ASSIGNMENT » Look for the string "changed" in the material below. Copy every line where you find it.

SUPPLIED DATA »
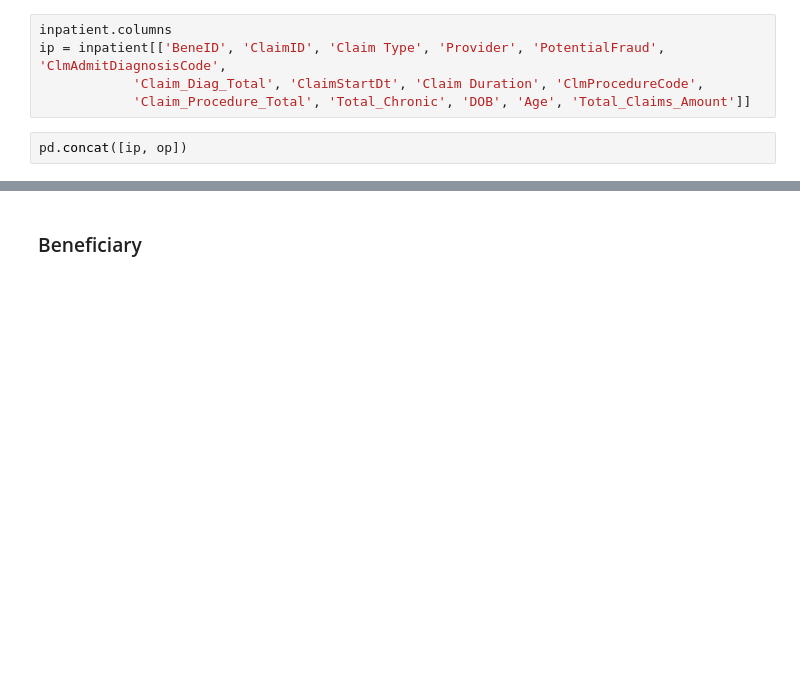
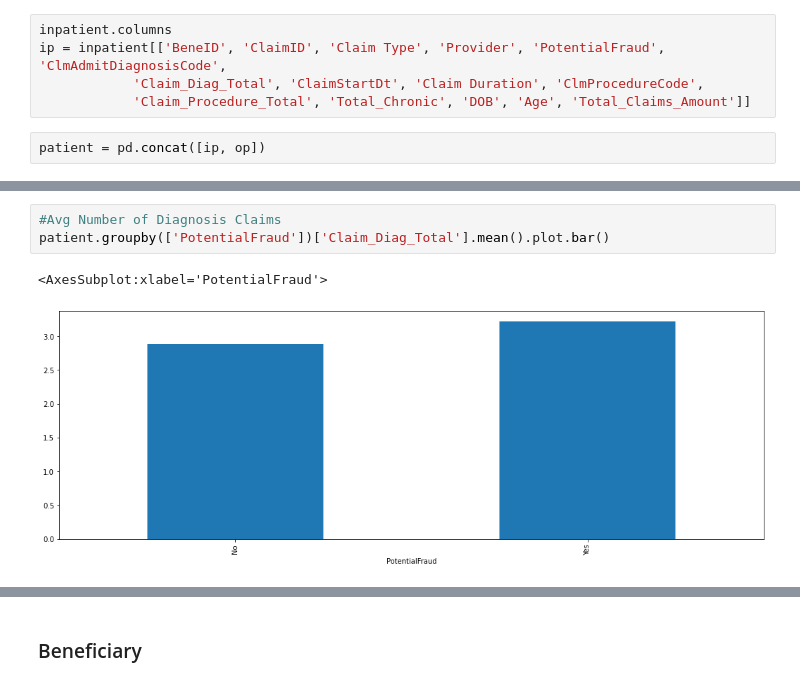
Before and after one commit to hedgekim/Healthcare-Fraud, a Jupyter notebook: Healthcare Fraud.ipynb, the cells around one changed output, grey strips where cells are left out. Drawn from its saved outputs; the diff is of its cells as text; blank space fills up the shorter version.

Commit message:
Update Healthcare Fraud.ipynb
Merged additional beneficiary data to master patient df

```diff
--- a/Healthcare Fraud.ipynb
+++ b/Healthcare Fraud.ipynb
@@ -481,4 +481,4 @@ ip = inpatient[['BeneID', 'ClaimID', 'Claim Type', 'Provider', 'PotentialFraud',
             'Claim_Diag_Total', 'ClaimStartDt', 'Claim Duration', 'ClmProcedureCode',
             'Claim_Procedure_Total', 'Total_Chronic', 'DOB', 'Age', 'Total_Claims_Amount']]
 # %%
-pd.concat([ip, op])
+patient = pd.concat([ip, op])
@@ -498,0 +494,6 @@ pd.concat([ip, op])
+# %%
+#Avg Number of Diagnosis Claims
+patient.groupby(['PotentialFraud'])['Claim_Diag_Total'].mean().plot.bar()
+# %% [output]
+<AxesSubplot:xlabel='PotentialFraud'>
+[figure, added]
```
Also changed, not shown: parts of 9 cells of this notebook.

ANSWER FOR THIS EXERCISE »
Before and after one commit to hedgekim/Healthcare-Fraud, a Jupyter notebook: Healthcare Fraud.ipynb, the cells around one changed output, grey strips where cells are left out. Drawn from its saved outputs; the diff is of its cells as text; blank space fills up the shorter version.
Also changed, not shown: parts of 9 cells of this notebook.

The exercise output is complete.